Sampling and evaluation of white spot syndrome virus in commercially important Atlantic penaeid shrimp stocks.
Chapman, R.W., Browdy, C.L., Savin, S., Prior, S. and Wenner, E.
Dis. Aquat. Org.
In 1997, white spot syndrome virus (WSSV) was discovered in shrimp culture facilities in South Carolina, USA. This disease was known to cause devastating mortalities in cultured populations in Southeast Asia and prompted concern for the health of wild populations in the USA. Our study surveyed wild shrimp populations for the presence of WSSV by utilizing molecular diagnostics and bioassay techniques. A total of 1150 individuals (586 Litopenaeus setiferus, 477 Farfantepenaeus aztecus and 87 F. dourarum) were examined for the presence of WSSV DNA by PCR. A total of 32 individuals tested positive and were used in a bioassay to examine the transmission of disease to healthy individuals of the culture species L. vannamei. DNA sequencing of PCR products from a positive individual confirmed that the positive individuals carried WSSV DNA. Significant mortalities were seen in test shrimp injected with tissue extracts from heavily infected wild shrimp.
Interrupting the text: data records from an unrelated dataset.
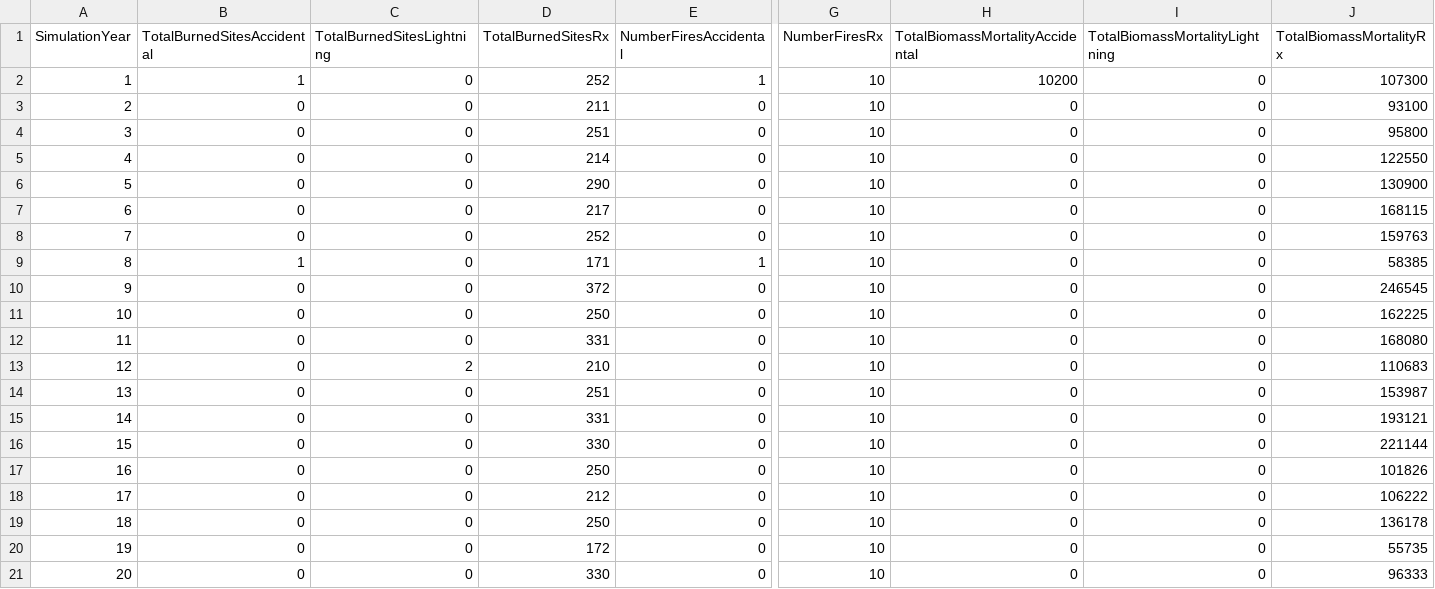
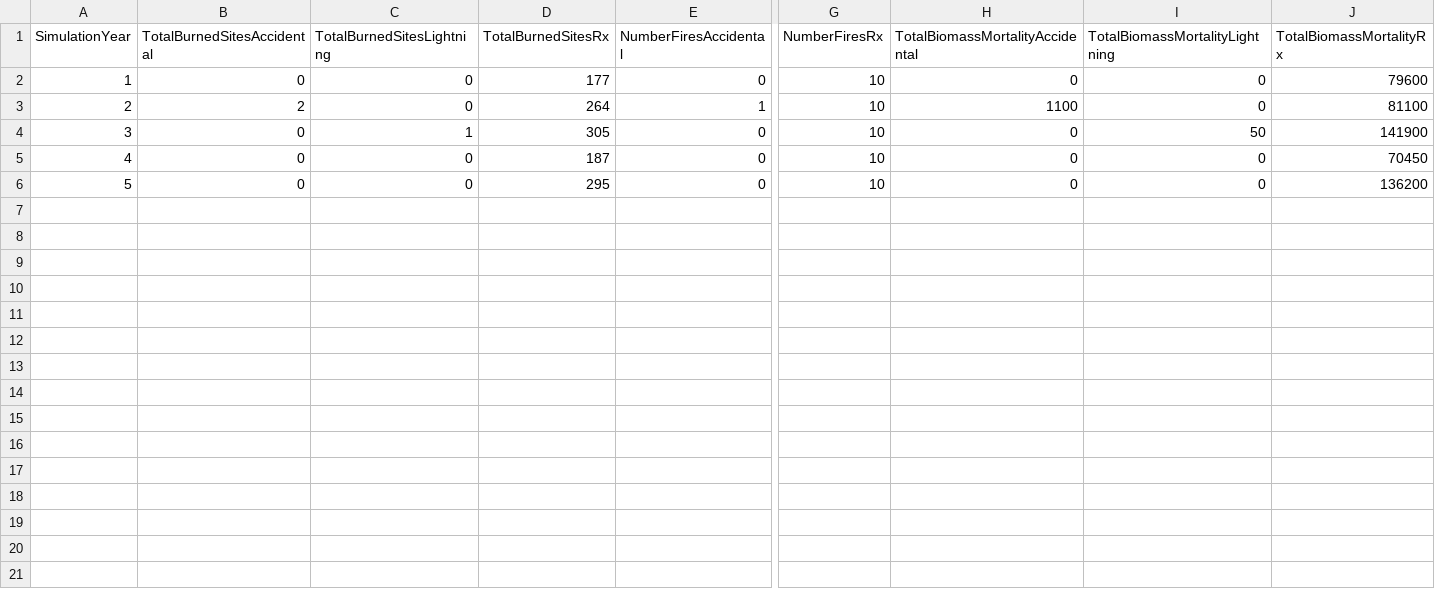
Before and after one commit to LANDIS-II-Foundation/Extension-Social-Climate-Fire, a CSV file: Testing/Core8-SCRAPPLE4.0/scrapple-summary-log.csv, drawn as a sheet; only a part is shown, gaps mark what is left out; removed rows and columns are numbered as before the commit, all else as after; rows hold the shown columns only; the diff names each change by its address in the sheet, - before the commit and + after, or states it on an @@ line.

```diff
--- a/Testing/Core8-SCRAPPLE4.0/scrapple-summary-log.csv
+++ b/Testing/Core8-SCRAPPLE4.0/scrapple-summary-log.csv
-row 2: 1 | 1 | 0 | 252 | 1 | 10 | 10200 | 0 | 107300
@@ column A (SimulationYear) renumbered between rows 2 and 6 @@
-D2 (TotalBurnedSitesRx): 211
+D2 (TotalBurnedSitesRx): 177
-J2 (TotalBiomassMortalityRx): 93100
+J2 (TotalBiomassMortalityRx): 79600
-row 4: 3 | 0 | 0 | 251 | 0 | 10 | 0 | 0 | 95800
-row 5: 4 | 0 | 0 | 214 | 0 | 10 | 0 | 0 | 122550
-row 6: 5 | 0 | 0 | 290 | 0 | 10 | 0 | 0 | 130900
-row 7: 6 | 0 | 0 | 217 | 0 | 10 | 0 | 0 | 168115
-row 8: 7 | 0 | 0 | 252 | 0 | 10 | 0 | 0 | 159763
-B3 (TotalBurnedSitesAccidental): 1
+B3 (TotalBurnedSitesAccidental): 2
-D3 (TotalBurnedSitesRx): 171
+D3 (TotalBurnedSitesRx): 264
-H3 (TotalBiomassMortalityAccidental): 0
+H3 (TotalBiomassMortalityAccidental): 1100
-J3 (TotalBiomassMortalityRx): 58385
+J3 (TotalBiomassMortalityRx): 81100
-row 10: 9 | 0 | 0 | 372 | 0 | 10 | 0 | 0 | 246545
-row 11: 10 | 0 | 0 | 250 | 0 | 10 | 0 | 0 | 162225
-row 12: 11 | 0 | 0 | 331 | 0 | 10 | 0 | 0 | 168080
-C4 (TotalBurnedSitesLightning): 2
+C4 (TotalBurnedSitesLightning): 1
-D4 (TotalBurnedSitesRx): 210
+D4 (TotalBurnedSitesRx): 305
-I4 (TotalBiomassMortalityLightning): 0
+I4 (TotalBiomassMortalityLightning): 50
-J4 (TotalBiomassMortalityRx): 110683
+J4 (TotalBiomassMortalityRx): 141900
-D5 (TotalBurnedSitesRx): 251
+D5 (TotalBurnedSitesRx): 187
-J5 (TotalBiomassMortalityRx): 153987
+J5 (TotalBiomassMortalityRx): 70450
-D6 (TotalBurnedSitesRx): 331
+D6 (TotalBurnedSitesRx): 295
-J6 (TotalBiomassMortalityRx): 193121
+J6 (TotalBiomassMortalityRx): 136200
-row 16: 15 | 0 | 0 | 330 | 0 | 10 | 0 | 0 | 221144
-row 17: 16 | 0 | 0 | 250 | 0 | 10 | 0 | 0 | 101826
-row 18: 17 | 0 | 0 | 212 | 0 | 10 | 0 | 0 | 106222
-row 19: 18 | 0 | 0 | 250 | 0 | 10 | 0 | 0 | 136178
-row 20: 19 | 0 | 0 | 172 | 0 | 10 | 0 | 0 | 55735
-row 21: 20 | 0 | 0 | 330 | 0 | 10 | 0 | 0 | 96333
```
Also changed, not shown: Testing/Core8-SCRAPPLE4.0/scrapple-ignitions-log.csv, 7 other files.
These data confirm the existence of WSSV in wild shrimp stocks along the Atlantic Coast and that the virus can cause mortalities in cultured stocks.